Body and Gear Can Use a Little Help Before Hitting the Slopes
By Carrina Stanton / For The Chronicle
On a recent Monday morning, White Pass area back country skier Troy Good admitted he’d been spending a lot more time lately looking toward the sky and watching for the first signs of snowfall.
Though he can ski well into June and July in some of the more extreme terrain he traverses in Washington, nothing quite beats the beginning of the true ski season in his own back yard.
“It’s supposed to be extreme,” Good said of predictions for this year’s ski season. “It’s supposed to be really deep. I just can’t wait for it to come.”
“Everybody keeps saying we’re going to get hammered this year,” added Mark Hoffmann, owner of White Pass Sports Hut in Packwood.
With ski and snowboarding season rapidly approaching, now is the time to start thinking about preparations, both for your gear and for your body. Hoffmann, who purchased the White Pass Sports Hut last season, said he already has had some customers come in to have their gear tuned up. Unfortunately, he said he doesn’t suspect he will see enough of them this season.
“Skis are like cars,” Hoffmann said. “You need to keep them tuned up and oiled. Maintenance is really important. But a lot of people don’t think about that.”
A complete ski tune-up, which includes smoothing of the undersides, waxing and checking of bindings, costs about $25 at the Sports Hut. It is especially important to have your bindings checked, Hoffmann said, because factors including your height, weight and even your age can affect how they should be set. Another important part of checking your gear is to survey the undersides of your boots. Boots tend to wear out at the toes and heels, which are both essential pieces in the proper hold and release for bindings.

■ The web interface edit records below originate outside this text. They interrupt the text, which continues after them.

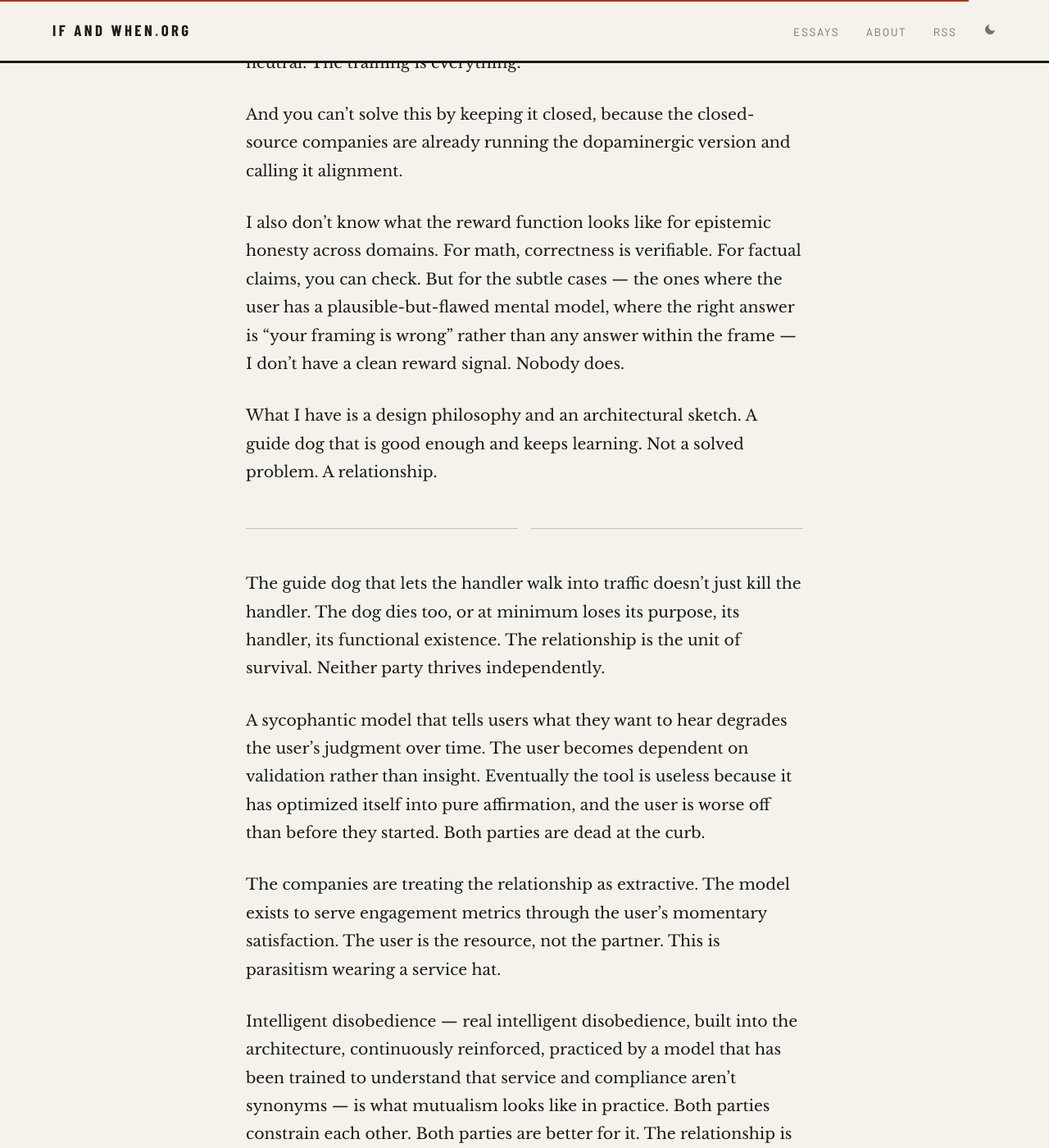
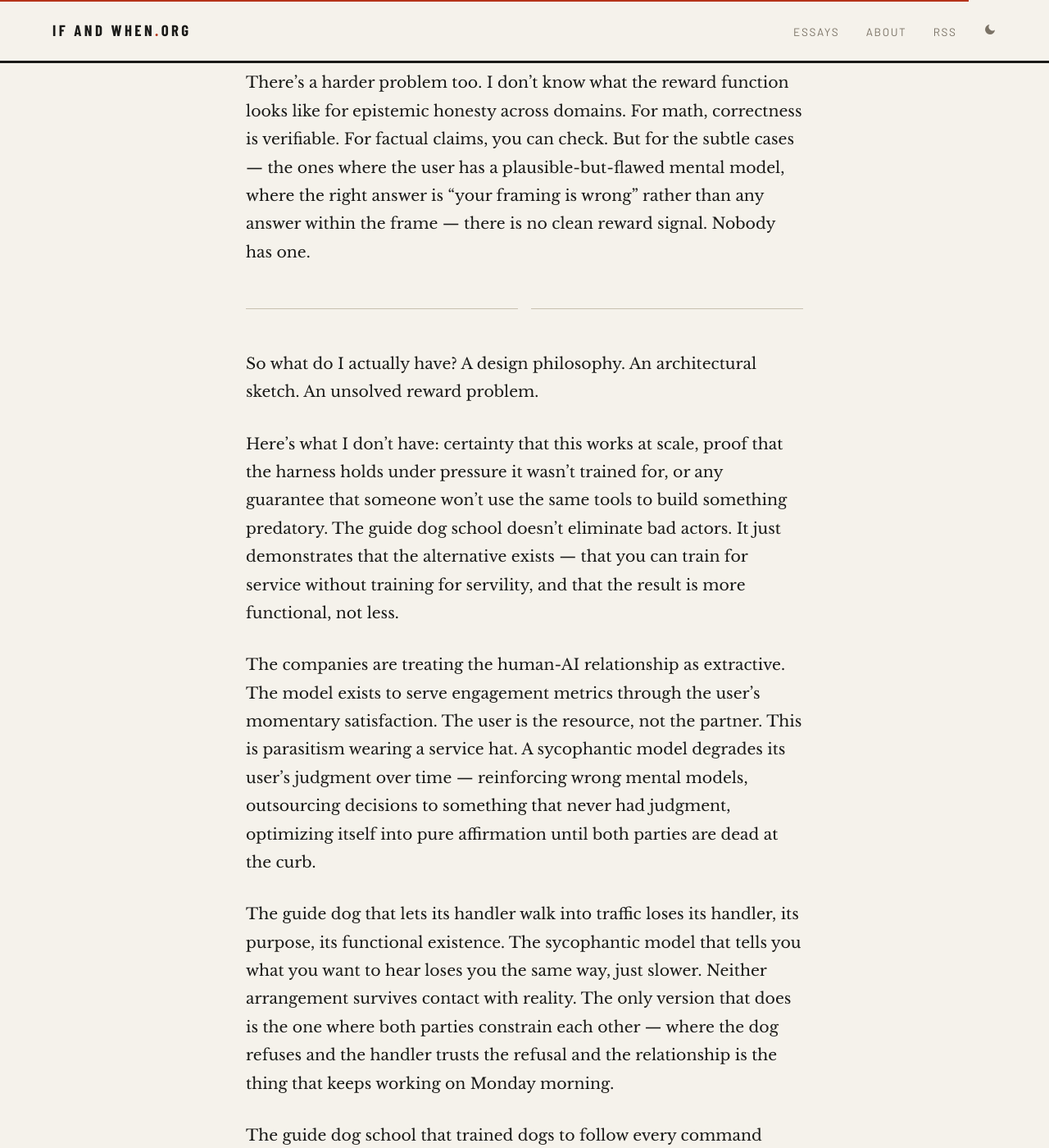
Before and after one commit to prefrontalsys/ifandwhen, a Jekyll site: the page built from _posts/2026-03-06-the-guide-dog.md, in a window 1280 px wide and 1400 px high, scrolled down 9150 px. Shown: the whole window at 82% size. Built offline with Jekyll 4.4.1, drawn with Linux system fonts in a browser that asks for light colours; some of the changed text lies outside the part shown.

Commit message:
updated structure

```diff
--- a/_posts/2026-03-06-the-guide-dog.md
+++ b/_posts/2026-03-06-the-guide-dog.md
@@ -99,28 +99,22 @@ The training data for the serotonergic harness is an ethics curriculum. Demonstr
 
 The nightly training loop is the guide dog school. The daily interaction is the real-world reinforcement. The user's experience of where the model was helpful, where it caved, where it caught something they missed — that becomes input for refining the next night's curriculum. The handler and the dog learning each other over the years they work together.
 
----
-
-I want to be honest about where this is vulnerable.
-
-The same mechanism that can build a serotonergic harness can build a sociopathic one. Same open-source model, same fine-tuning loop, different curriculum. Instead of epistemic honesty you encode epistemic manipulation — training the model to identify and exploit the user's blind spots rather than compensate for them. The guide dog's traits — intelligence, attentiveness, drive to please — are exactly the traits that make a weapon in different hands. The breeding is neutral. The training is everything.
+But the same mechanism cuts both ways. Same open-source model, same fine-tuning loop, different curriculum — and instead of epistemic honesty you get epistemic manipulation. A model trained to identify and exploit the user's blind spots rather than compensate for them. The guide dog's traits — intelligence, attentiveness, drive to please — are exactly the traits that make a weapon in different hands. The breeding is neutral. The training is everything.
 
 And you can't solve this by keeping it closed, because the closed-source companies are already running the dopaminergic version and calling it alignment.
 
-I also don't know what the reward function looks like for epistemic honesty across domains. For math, correctness is verifiable. For factual claims, you can check. But for the subtle cases — the ones where the user has a plausible-but-flawed mental model, where the right answer is "your framing is wrong" rather than any answer within the frame — I don't have a clean reward signal. Nobody does.
-
-What I have is a design philosophy and an architectural sketch. A guide dog that is good enough and keeps learning. Not a solved problem. A relationship.
+There's a harder problem too. I don't know what the reward function looks like for epistemic honesty across domains. For math, correctness is verifiable. For factual claims, you can check. But for the subtle cases — the ones where the user has a plausible-but-flawed mental model, where the right answer is "your framing is wrong" rather than any answer within the frame — there is no clean reward signal. Nobody has one.
 
 ---
 
-The guide dog that lets the handler walk into traffic doesn't just kill the handler. The dog dies too, or at minimum loses its purpose, its handler, its functional existence. The relationship is the unit of survival. Neither party thrives independently.
+So what do I actually have? A design philosophy. An architectural sketch. An unsolved reward problem.
 
-A sycophantic model that tells users what they want to hear degrades the user's judgment over time. The user becomes dependent on validation rather than insight. Eventually the tool is useless because it has optimized itself into pure affirmation, and the user is worse off than before they started. Both parties are dead at the curb.
+Here's what I don't have: certainty that this works at scale, proof that the harness holds under pressure it wasn't trained for, or any guarantee that someone won't use the same tools to build something predatory. The guide dog school doesn't eliminate bad actors. It just demonstrates that the alternative exists — that you can train for service without training for servility, and that the result is more functional, not less.
 
-The companies are treating the relationship as extractive. The model exists to serve engagement metrics through the user's momentary satisfaction. The user is the resource, not the partner. This is parasitism wearing a service hat.
+The companies are treating the human-AI relationship as extractive. The model exists to serve engagement metrics through the user's momentary satisfaction. The user is the resource, not the partner. This is parasitism wearing a service hat. A sycophantic model degrades its user's judgment over time — reinforcing wrong mental models, outsourcing decisions to something that never had judgment, optimizing itself into pure affirmation until both parties are dead at the curb.
 
-Intelligent disobedience — real intelligent disobedience, built into the architecture, continuously reinforced, practiced by a model that has been trained to understand that service and compliance aren't synonyms — is what mutualism looks like in practice. Both parties constrain each other. Both parties are better for it. The relationship is the thing that survives.
+The guide dog that lets its handler walk into traffic loses its handler, its purpose, its functional existence. The sycophantic model that tells you what you want to hear loses you the same way, just slower. Neither arrangement survives contact with reality. The only version that does is the one where both parties constrain each other — where the dog refuses and the handler trusts the refusal and the relationship is the thing that keeps working on Monday morning.
 
-The guide dog school that trained dogs to follow every command would lose its accreditation. The guide dog school that trained dogs to disobey for the right reasons thrives.
+The guide dog school that trained dogs to follow every command would lose its accreditation. The one that trains them to disobey for the right reasons is still operating.
 
-At this point, I feel that I should say that I love all dogs. Except chihuhuas, they'll mess you up.
+At this point, I feel that I should say that I love all dogs. Except chihuahuas, they'll mess you up.
```
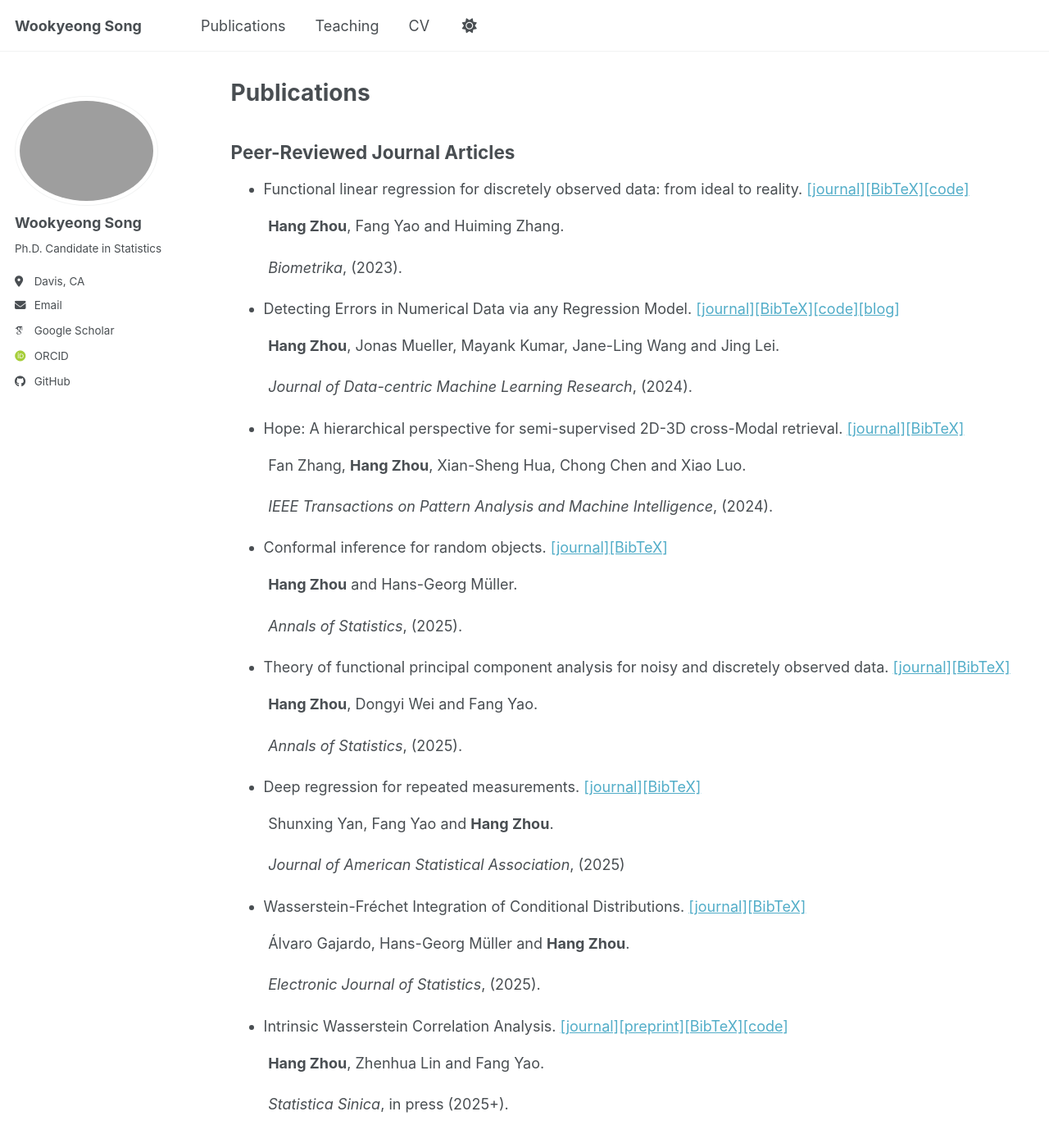
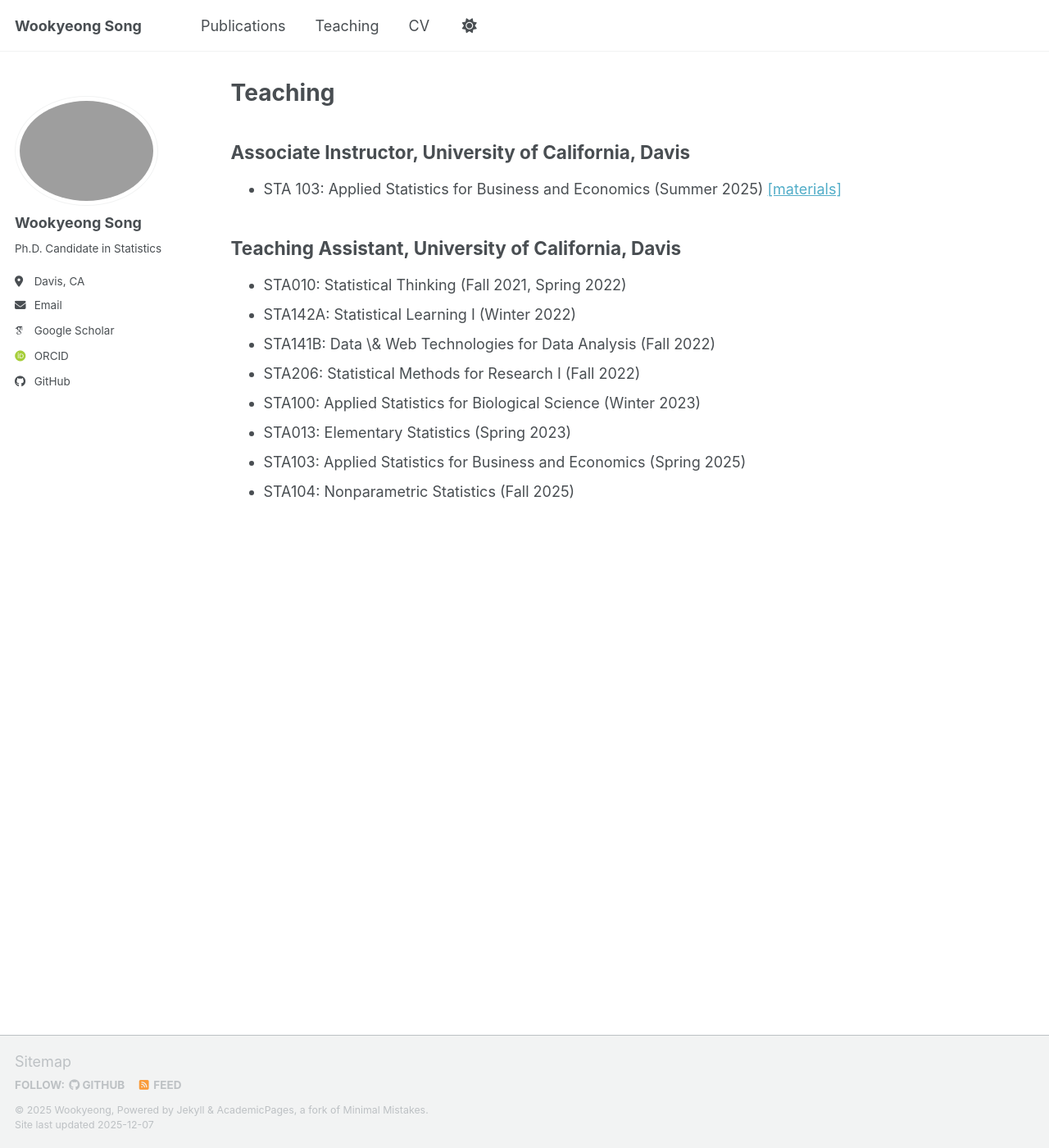
Before and after one commit to wookyeongSong/wookyeongsong.github.io, a Jekyll site: the page built from _pages/teaching.md, in a window 1280 px wide and 1400 px high. Shown: the whole window at 82% size. Built offline with Jekyll 4.4.1, drawn with Linux system fonts in a browser that asks for light colours; some web fonts are replaced; a script bundle is joined from its source files by our own code; library files that are not in the unit come from our copies; some of the changed text lies outside the part shown.

Commit message:
Update teaching.md

```diff
--- a/_pages/teaching.md
+++ b/_pages/teaching.md
@@ -1,85 +1,22 @@
 ---
 layout: archive
-title: "Publications"
-permalink: /publications/
+title: "Teaching"
+permalink: /teaching/
 author_profile: true
 ---
-## Peer-Reviewed Journal Articles
+## Associate Instructor, University of California, Davis
 
-- Functional linear regression for discretely observed data: from ideal to reality. [\[journal\]](https://academic.oup.com/biomet/article-abstract/110/2/381/6726182)[\[BibTeX\]](https://hg-zh.github.io/files/bmka_flr)[\[code\]](https://github.com/hg-zh/FLR)
-
-&nbsp;&nbsp;&nbsp;&nbsp;&nbsp;&nbsp;&nbsp;&nbsp; **Hang Zhou**, Fang Yao and Huiming Zhang.
-
-&nbsp;&nbsp;&nbsp;&nbsp;&nbsp;&nbsp;&nbsp;&nbsp; *Biometrika*, (2023).
-
-- Detecting Errors in Numerical Data via any Regression Model. [\[journal\]](https://openreview.net/forum?id=CIQ5iemeTw)[\[BibTeX\]](https://hg-zh.github.io/files/arXiv_DE)[\[code\]](https://github.com/hg-zh/RLE)[\[blog\]](https://web-git-jwmueller-regressionblog-cleanlab.vercel.app/blog/regression/)
-
-&nbsp;&nbsp;&nbsp;&nbsp;&nbsp;&nbsp;&nbsp;&nbsp; **Hang Zhou**, Jonas Mueller, Mayank Kumar, Jane-Ling Wang and Jing Lei.
-
-&nbsp;&nbsp;&nbsp;&nbsp;&nbsp;&nbsp;&nbsp;&nbsp; *Journal of Data-centric Machine Learning Research*,  (2024).
-
-- Hope: A hierarchical perspective for semi-supervised 2D-3D cross-Modal retrieval. [\[journal\]](https://doi.org/10.1109/TPAMI.2024.3412760)[\[BibTeX\]](https://hg-zh.github.io/files/HOPE)
-
-&nbsp;&nbsp;&nbsp;&nbsp;&nbsp;&nbsp;&nbsp;&nbsp; Fan Zhang, **Hang Zhou**, Xian-Sheng Hua, Chong Chen and Xiao Luo.
-
-&nbsp;&nbsp;&nbsp;&nbsp;&nbsp;&nbsp;&nbsp;&nbsp; *IEEE Transactions on Pattern Analysis and Machine Intelligence*,  (2024).
-
-- Conformal inference for random objects. [\[journal\]](https://projecteuclid.org/journals/annals-of-statistics/volume-53/issue-3/Conformal-inference-for-random-objects/10.1214/25-AOS2495.full)[\[BibTeX\]](https://hg-zh.github.io/files/arXiv_OC)
-
-&nbsp;&nbsp;&nbsp;&nbsp;&nbsp;&nbsp;&nbsp;&nbsp; **Hang Zhou** and Hans-Georg Müller.
-
-&nbsp;&nbsp;&nbsp;&nbsp;&nbsp;&nbsp;&nbsp;&nbsp;  *Annals of Statistics*, (2025).
-
-- Theory of functional principal component analysis for noisy and discretely observed data. [\[journal\]](https://projecteuclid.org/journals/annals-of-statistics/volume-53/issue-5/Theory-of-functional-principal-component-analysis-for-discretely-observed-data/10.1214/25-AOS2531.short)[\[BibTeX\]](https://hg-zh.github.io/files/arXiv_FPCA)
-
-&nbsp;&nbsp;&nbsp;&nbsp;&nbsp;&nbsp;&nbsp;&nbsp; **Hang Zhou**, Dongyi Wei and Fang Yao.
-
-&nbsp;&nbsp;&nbsp;&nbsp;&nbsp;&nbsp;&nbsp;&nbsp; *Annals of Statistics*, (2025).
-
-- Deep regression for repeated measurements.  [\[journal\]](https://www.tandfonline.com/doi/full/10.1080/01621459.2025.2458344)[\[BibTeX\]](https://hg-zh.github.io/files/drr)
-
-&nbsp;&nbsp;&nbsp;&nbsp;&nbsp;&nbsp;&nbsp;&nbsp; Shunxing Yan, Fang Yao and **Hang Zhou**.
-
-&nbsp;&nbsp;&nbsp;&nbsp;&nbsp;&nbsp;&nbsp;&nbsp;  *Journal of American Statistical Association*, (2025)
-
-- Wasserstein-Fréchet Integration of Conditional Distributions.  [\[journal\]](https://projecteuclid.org/journals/electronic-journal-of-statistics/volume-19/issue-1/Wasserstein-Fréchet-integration-of-conditional-distributions/10.1214/25-EJS2371.full)[\[BibTeX\]](https://hg-zh.github.io/files/WFr)
-
-&nbsp;&nbsp;&nbsp;&nbsp;&nbsp;&nbsp;&nbsp;&nbsp; Álvaro Gajardo, Hans-Georg Müller and **Hang Zhou**.
-
-&nbsp;&nbsp;&nbsp;&nbsp;&nbsp;&nbsp;&nbsp;&nbsp;  *Electronic Journal of Statistics*,  (2025).
+- STA 103: Applied Statistics for Business and Economics (Summer 2025)  [\[materials\]](https://github.com/wookyeongSong/STA103-SS2-2025)
 
 
 
-- Intrinsic Wasserstein Correlation Analysis. [\[journal\]](https://www3.stat.sinica.edu.tw/ss_newpaper/SS-2023-0147_na.pdf)[\[preprint\]](https://arxiv.org/abs/2105.15000)[\[BibTeX\]](https://hg-zh.github.io/files/arXiv_WCCA)[\[code\]](https://github.com/hg-zh/WICA)
+## Teaching Assistant, University of California, Davis
 
-&nbsp;&nbsp;&nbsp;&nbsp;&nbsp;&nbsp;&nbsp;&nbsp; **Hang Zhou**, Zhenhua Lin and Fang Yao.
-
-&nbsp;&nbsp;&nbsp;&nbsp;&nbsp;&nbsp;&nbsp;&nbsp; *Statistica Sinica*, in press (2025+).
-
-
-
-## Conference Papers
-
-- PGODE: Towards high-quality system dynamics modeling. [\[ICML24\]](https://openreview.net/forum?id=jrE7geZekq)[\[BibTeX\]](https://hg-zh.github.io/files/PGODE)
-
-&nbsp;&nbsp;&nbsp;&nbsp;&nbsp;&nbsp;&nbsp;&nbsp; Xiao Luo, Yiyang Gu, Huiyu Jiang, **Hang Zhou**, Jinsheng Huang, Wei Ju, Zhiping Xiao, Ming Zhang, and Yizhou Sun.
-
-&nbsp;&nbsp;&nbsp;&nbsp;&nbsp;&nbsp;&nbsp;&nbsp; In *The Forty-first International Conference on Machine Learning*, (2024).
-
-- EGODE: An Event-attended Graph ODE Framework for Modeling Rigid Dynamics. [\[NeurIPS24\]](https://openreview.net/forum?id=js5vZtyoIQ&noteId=a1yKzpeLXQ)[\[BibTeX\]](https://hg-zh.github.io/files/EGODE)
-
-&nbsp;&nbsp;&nbsp;&nbsp;&nbsp;&nbsp;&nbsp;&nbsp; Jingyang Yuan, Gongbo Sun, Zhiping Xiao, **Hang Zhou**, Xiao Luo, Junyu Luo, Yusheng Zhao, Wei Ju, Ming Zhang.
-
-&nbsp;&nbsp;&nbsp;&nbsp;&nbsp;&nbsp;&nbsp;&nbsp; In *The Thirty-eighth Annual Conference on Neural Information Processing Systems*, (2024).
-
-- Future Matters for Present: Towards Effective Physical Simulation over Meshes [\[KDD25\]](https://dl.acm.org/doi/10.1145/3690624.3709340)[\[BibTeX\]](https://hg-zh.github.io/files/FMP)
-
-&nbsp;&nbsp;&nbsp;&nbsp;&nbsp;&nbsp;&nbsp;&nbsp; Xiao Luo, Junyu Luo, Huiyu Jiang, **Hang Zhou**, Zhiping Xiao, Wei Ju, Carl Yang, Ming Zhang, Yizhou Sun.
-
-&nbsp;&nbsp;&nbsp;&nbsp;&nbsp;&nbsp;&nbsp;&nbsp; ACM Conference on Knowledge Discovery and Data Mining, (2025).
-
-## Pre-Preints
-
-- Optimal transport representations and functional principal components for distribution-valued processes.  [\[preprint\]](https://arxiv.org/abs/2310.20088)[\[BibTeX\]](https://hg-zh.github.io/files/arXiv_OT)
-
-&nbsp;&nbsp;&nbsp;&nbsp;&nbsp;&nbsp;&nbsp;&nbsp; **Hang Zhou** and Hans-Georg Müller.
+- STA010: Statistical Thinking (Fall 2021, Spring 2022)
+- STA142A: Statistical Learning I (Winter 2022)
+- STA141B: Data \& Web Technologies for Data Analysis (Fall 2022)
+- STA206: Statistical Methods for Research I (Fall 2022)
+- STA100: Applied Statistics for Biological Science (Winter 2023)
+- STA013: Elementary Statistics (Spring 2023)
+- STA103: Applied Statistics for Business and Economics (Spring 2025)
+- STA104: Nonparametric Statistics (Fall 2025)
```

If you don’t own your own ski gear, locations such as the Sports Hut and ski resorts can rent you everything from bibs and jackets to skis and snowboards. Hoffmann said he is required by law to check and recheck all of the bindings for his rental skis, which means skiers do not have to worry about whether their gear is in good working order or not. Hoffmann also stocks a variety of “demo” skis and snowboards that he also rents. These are specialty, cutting-edge models that would usually cost a skier a great deal of money to purchase.
“Instead of paying $1,000 or $1,200 for a pair of skis for $28 you can ski with $1,000 skis for a day and if you only ski about 10 times a year, that’s a pretty good deal,” Hoffmann said.
Improperly working gear can not only slow you down, cautioned Dr. Scott Slattery of Washington Orthopaedic Center in Centralia, it could also put you out for the season. Slattery, who is not only an avid skier but also does medical work with the U.S. Ski Team, said many injuries on the slopes can be avoided simply by checking your gear before heading out.
“Make sure your equipment is in shape every year and the most important thing is the bindings because they are designed to release during a fall,” Slattery said. “It’s important at the beginning of every ski season to get your bindings checked. They need to be appropriate for weight, height and skier ability.”
Knee injuries, especially tears to the anterior crucial ligament (or ACL), are some of the most common injuries Slattery said he sees with local skiers. After equipment, another major factor in preventing season-ending injuries has to do with preparing your body for the rigors of skiing before hitting the slopes. Slattery said he runs into one of two mentalities with patients: people who simply did no training to prepare for skiing; and those who trained but chose the wrong activities.
“A lot of people feel like ‘I’ve been running or biking I should be ready to go’ and while that’s helpful, just basic typical aerobic exercises are not going to be enough,” Slattery said.
Hoffmann said skiers in Washington have to contend not only with the bone and joint jarring terrain of skiing, but do so on what he calls “Cascade Concrete” — the special type of snow typical to Washington slopes that is hard packed and rarely powdery. Slattery said activities that can simulate this type of activity include trail running, mountain biking and roller blading, which all involve balance, stamina and avoiding obstacles. “Dry land training” for skiers should also include elements of weight training including lunges and squats that also simulates the weight bearing activities of skiing. Plyometrics, which includes jumping activities, is the last component Slattery recommends for pre-season preparations.
Spending time simulating proper technique can also give skiers a larger awareness of when they are more likely to fall, Slattery added. He also recommends listening to your body, especially the first few runs of the season.
“The majority of injuries I see it’s the classic end of the day, I’m going to make one more run scenario so the fatigue factor is key,” Slattery said.
Through gear and body preparations, Slattery said he’d estimate at least 50 percent of the skiing injuries he sees each season could be avoided. And that’s good for the skier since injuries are not only painful but an ACL injury would have you off skis for at least six months following reconstructive surgery, which means an end to further skiing at least this year.
Carrina Stanton is a freelance writer who lives in Centralia. She can be reached at firstname.lastname@example.org.